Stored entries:
+ + + + + + +

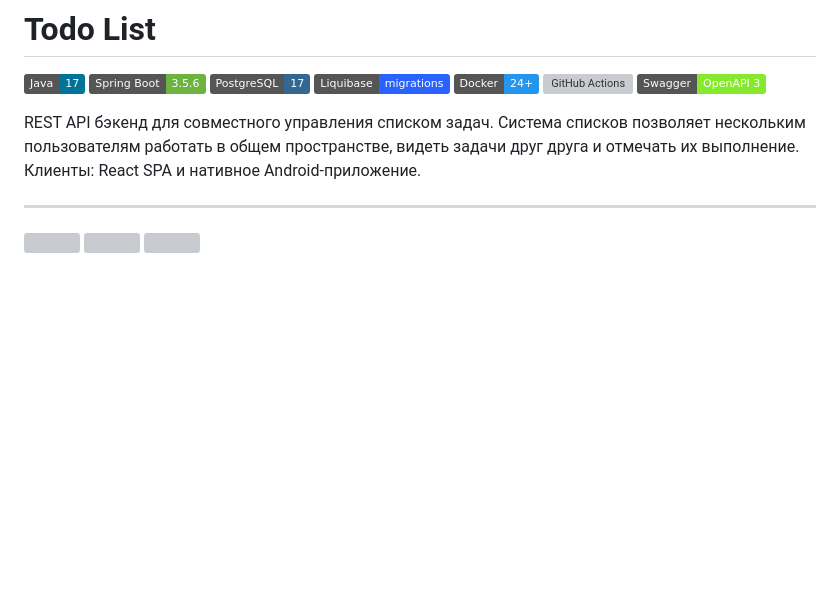
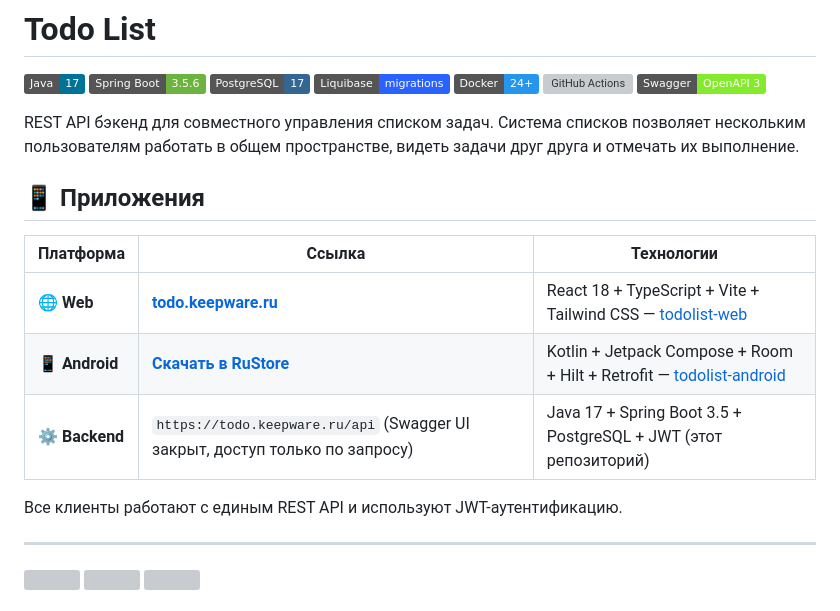
Before and after one commit to mngerasimenko/todo, a Markdown page: README.md, the part around the change. GitHub-like rendering; badges without logos; blank space fills up the shorter version; grey boxes are pictures that could not be loaded.

Commit message:
docs: add Apps section to README with Web/Android/Backend links

```diff
--- a/README.md
+++ b/README.md
@@ -8,7 +8,17 @@
 ![GitHub Actions](https://img.shields.io/badge/GitHub_Actions-CI%2FCD-2088FF?logo=github-actions)
 ![Swagger](https://img.shields.io/badge/Swagger-OpenAPI_3-85EA2D?logo=swagger)
 
-REST API бэкенд для совместного управления списком задач. Система списков позволяет нескольким пользователям работать в общем пространстве, видеть задачи друг друга и отмечать их выполнение. Клиенты: React SPA и нативное Android-приложение.
+REST API бэкенд для совместного управления списком задач. Система списков позволяет нескольким пользователям работать в общем пространстве, видеть задачи друг друга и отмечать их выполнение.
+
+## 📱 Приложения
+
+| Платформа | Ссылка | Технологии |
+|-----------|--------|------------|
+| 🌐 **Web** | **[todo.keepware.ru](https://todo.keepware.ru)** | React 18 + TypeScript + Vite + Tailwind CSS — [todolist-web](https://github.com/mngerasimenko/todolist-web) |
+| 📱 **Android** | **[Скачать в RuStore](https://www.rustore.ru/catalog/app/ru.mngerasimenko.todolist)** | Kotlin + Jetpack Compose + Room + Hilt + Retrofit — [todolist-android](https://github.com/mngerasimenko/todolist-android) |
+| ⚙️ **Backend** | `https://todo.keepware.ru/api` (Swagger UI закрыт, доступ только по запросу) | Java 17 + Spring Boot 3.5 + PostgreSQL + JWT (этот репозиторий) |
+
+Все клиенты работают с единым REST API и используют JWT-аутентификацию.
 
 ---
 <a href="https://github.com/devxb/gitanimals">
```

+ + + + + + +

Exercise: Every record must be set down again exactly; pictures do not belong in the copy.

Solution to the exercise:
Before and after one commit to mngerasimenko/todo, a Markdown page: README.md, the part around the change. GitHub-like rendering; badges without logos; blank space fills up the shorter version; grey boxes are pictures that could not be loaded.

Commit message:
docs: add Apps section to README with Web/Android/Backend links

```diff
--- a/README.md
+++ b/README.md
@@ -8,7 +8,17 @@
 ![GitHub Actions](https://img.shields.io/badge/GitHub_Actions-CI%2FCD-2088FF?logo=github-actions)
 ![Swagger](https://img.shields.io/badge/Swagger-OpenAPI_3-85EA2D?logo=swagger)
 
-REST API бэкенд для совместного управления списком задач. Система списков позволяет нескольким пользователям работать в общем пространстве, видеть задачи друг друга и отмечать их выполнение. Клиенты: React SPA и нативное Android-приложение.
+REST API бэкенд для совместного управления списком задач. Система списков позволяет нескольким пользователям работать в общем пространстве, видеть задачи друг друга и отмечать их выполнение.
+
+## 📱 Приложения
+
+| Платформа | Ссылка | Технологии |
+|-----------|--------|------------|
+| 🌐 **Web** | **[todo.keepware.ru](https://todo.keepware.ru)** | React 18 + TypeScript + Vite + Tailwind CSS — [todolist-web](https://github.com/mngerasimenko/todolist-web) |
+| 📱 **Android** | **[Скачать в RuStore](https://www.rustore.ru/catalog/app/ru.mngerasimenko.todolist)** | Kotlin + Jetpack Compose + Room + Hilt + Retrofit — [todolist-android](https://github.com/mngerasimenko/todolist-android) |
+| ⚙️ **Backend** | `https://todo.keepware.ru/api` (Swagger UI закрыт, доступ только по запросу) | Java 17 + Spring Boot 3.5 + PostgreSQL + JWT (этот репозиторий) |
+
+Все клиенты работают с единым REST API и используют JWT-аутентификацию.
 
 ---
 <a href="https://github.com/devxb/gitanimals">
```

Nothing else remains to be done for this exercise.